Ken Borland

“I feel like I have unfinished business, but I have to wait my turn and give it my all when the chance comes."

Proteas spin bowler Tabraiz Shamsi is back in the Test squad. Picture: Gallo Images

Tabraiz Shamsi has been in the shadow of Imran Tahir in white-ball cricket for most of his international career, but he is finally back in the Test squad after appearing in the longest format of the game just twice, and he says he is eager to win matches in all formats for the Proteas in the West Indies.

Shamsi has established himself as South Africa’s No 1 limited-overs spinner, winning the Cricket SA T20 Player of the Year award on Monday night and featuring in seven of their nine ODIs since the start of 2020. But it is his Test prospects which are perhaps most interesting.
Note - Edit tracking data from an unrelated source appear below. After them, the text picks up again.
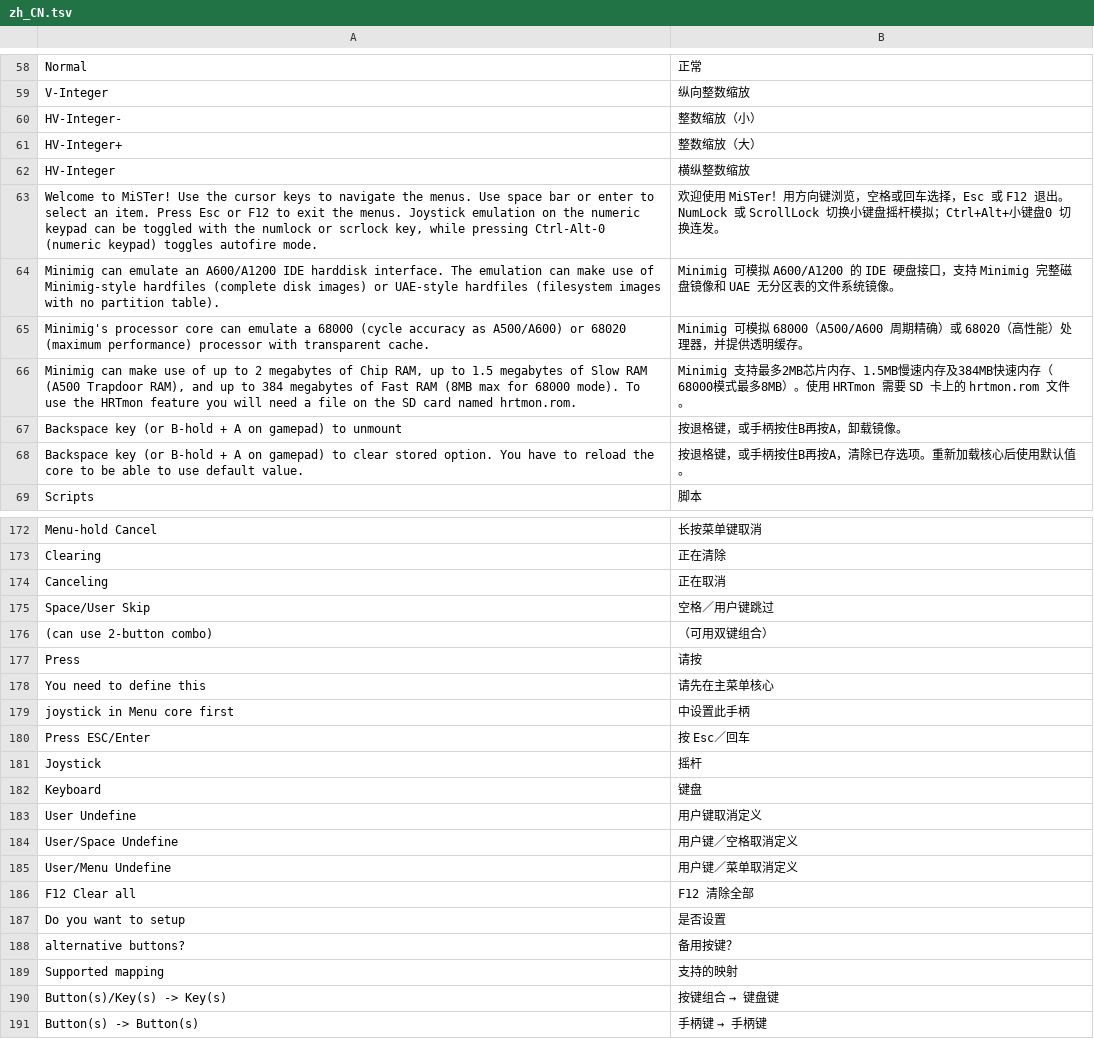
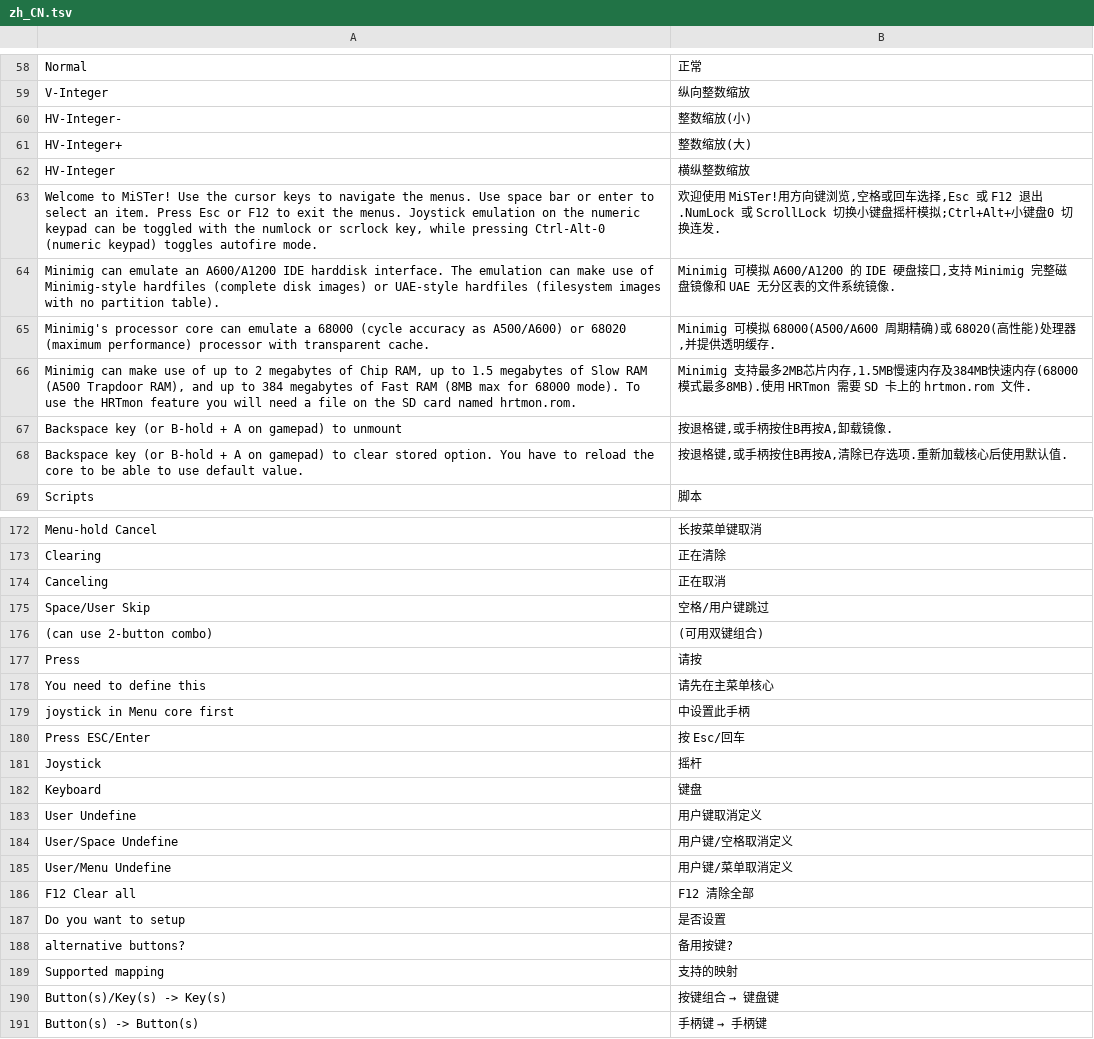
Before and after one commit to treeslins/Main_MiSTer, a TSV file: localization/zh_CN.tsv, drawn as a sheet; only a part is shown, gaps mark what is left out; the diff covers the shown part only.

```diff
--- a/localization/zh_CN.tsv
+++ b/localization/zh_CN.tsv
@@ -59,11 +59,11 @@ Normal	正常
 V-Integer	纵向整数缩放
-HV-Integer-	整数缩放（小）
-HV-Integer+	整数缩放（大）
+HV-Integer-	整数缩放(小)
+HV-Integer+	整数缩放(大)
 HV-Integer	横纵整数缩放
-Welcome to MiSTer! Use the cursor keys to navigate the menus. Use space bar or enter to select an item. Press Esc or F12 to exit the menus. Joystick emulation on the numeric keypad can be toggled with the numlock or scrlock key, while pressing Ctrl-Alt-0 (numeric keypad) toggles autofire mode.	欢迎使用 MiSTer！用方向键浏览，空格或回车选择，Esc 或 F12 退出。NumLock 或 ScrollLock 切换小键盘摇杆模拟；Ctrl+Alt+小键盘0 切换连发。
-Minimig can emulate an A600/A1200 IDE harddisk interface. The emulation can make use of Minimig-style hardfiles (complete disk images) or UAE-style hardfiles (filesystem images with no partition table).	Minimig 可模拟 A600/A1200 的 IDE 硬盘接口，支持 Minimig 完整磁盘镜像和 UAE 无分区表的文件系统镜像。
-Minimig's processor core can emulate a 68000 (cycle accuracy as A500/A600) or 68020 (maximum performance) processor with transparent cache.	Minimig 可模拟 68000（A500/A600 周期精确）或 68020（高性能）处理器，并提供透明缓存。
-Minimig can make use of up to 2 megabytes of Chip RAM, up to 1.5 megabytes of Slow RAM (A500 Trapdoor RAM), and up to 384 megabytes of Fast RAM (8MB max for 68000 mode). To use the HRTmon feature you will need a file on the SD card named hrtmon.rom.	Minimig 支持最多2MB芯片内存、1.5MB慢速内存及384MB快速内存（68000模式最多8MB）。使用 HRTmon 需要 SD 卡上的 hrtmon.rom 文件。
-Backspace key (or B-hold + A on gamepad) to unmount	按退格键，或手柄按住B再按A，卸载镜像。
-Backspace key (or B-hold + A on gamepad) to clear stored option. You have to reload the core to be able to use default value.	按退格键，或手柄按住B再按A，清除已存选项。重新加载核心后使用默认值。
+Welcome to MiSTer! Use the cursor keys to navigate the menus. Use space bar or enter to select an item. Press Esc or F12 to exit the menus. Joystick emulation on the numeric keypad can be toggled with the numlock or scrlock key, while pressing Ctrl-Alt-0 (numeric keypad) toggles autofire mode.	欢迎使用 MiSTer!用方向键浏览,空格或回车选择,Esc 或 F12 退出.NumLock 或 ScrollLock 切换小键盘摇杆模拟;Ctrl+Alt+小键盘0 切换连发.
+Minimig can emulate an A600/A1200 IDE harddisk interface. The emulation can make use of Minimig-style hardfiles (complete disk images) or UAE-style hardfiles (filesystem images with no partition table).	Minimig 可模拟 A600/A1200 的 IDE 硬盘接口,支持 Minimig 完整磁盘镜像和 UAE 无分区表的文件系统镜像.
+Minimig's processor core can emulate a 68000 (cycle accuracy as A500/A600) or 68020 (maximum performance) processor with transparent cache.	Minimig 可模拟 68000(A500/A600 周期精确)或 68020(高性能)处理器,并提供透明缓存.
+Minimig can make use of up to 2 megabytes of Chip RAM, up to 1.5 megabytes of Slow RAM (A500 Trapdoor RAM), and up to 384 megabytes of Fast RAM (8MB max for 68000 mode). To use the HRTmon feature you will need a file on the SD card named hrtmon.rom.	Minimig 支持最多2MB芯片内存,1.5MB慢速内存及384MB快速内存(68000模式最多8MB).使用 HRTmon 需要 SD 卡上的 hrtmon.rom 文件.
+Backspace key (or B-hold + A on gamepad) to unmount	按退格键,或手柄按住B再按A,卸载镜像.
+Backspace key (or B-hold + A on gamepad) to clear stored option. You have to reload the core to be able to use default value.	按退格键,或手柄按住B再按A,清除已存选项.重新加载核心后使用默认值.
 Scripts	脚本
@@ -174,4 +174,4 @@ Clearing	正在清除
 Canceling	正在取消
-Space/User Skip	空格／用户键跳过
-(can use 2-button combo)	（可用双键组合）
+Space/User Skip	空格/用户键跳过
+(can use 2-button combo)	(可用双键组合)
 Press	请按
@@ -179,3 +179,3 @@ You need to define this	请先在主菜单核心
 joystick in Menu core first	中设置此手柄
-Press ESC/Enter	按 Esc／回车
+Press ESC/Enter	按 Esc/回车
 Joystick	摇杆
@@ -183,7 +183,7 @@ Keyboard	键盘
 User Undefine	用户键取消定义
-User/Space Undefine	用户键／空格取消定义
-User/Menu Undefine	用户键／菜单取消定义
+User/Space Undefine	用户键/空格取消定义
+User/Menu Undefine	用户键/菜单取消定义
 F12 Clear all	F12 清除全部
 Do you want to setup	是否设置
-alternative buttons?	备用按键？
+alternative buttons?	备用按键?
 Supported mapping	支持的映射
```
Also changed, not shown: 71 edited cells elsewhere in this file, 7 other files.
The left-arm wrist-spinner took a wicket in each innings on Test debut against Australia in Adelaide in November 2016 and his second Test was against Sri Lanka in Galle in July 2018. Shamsi was threatening in the first innings, taking three wickets, and then added a single wicket in the second innings.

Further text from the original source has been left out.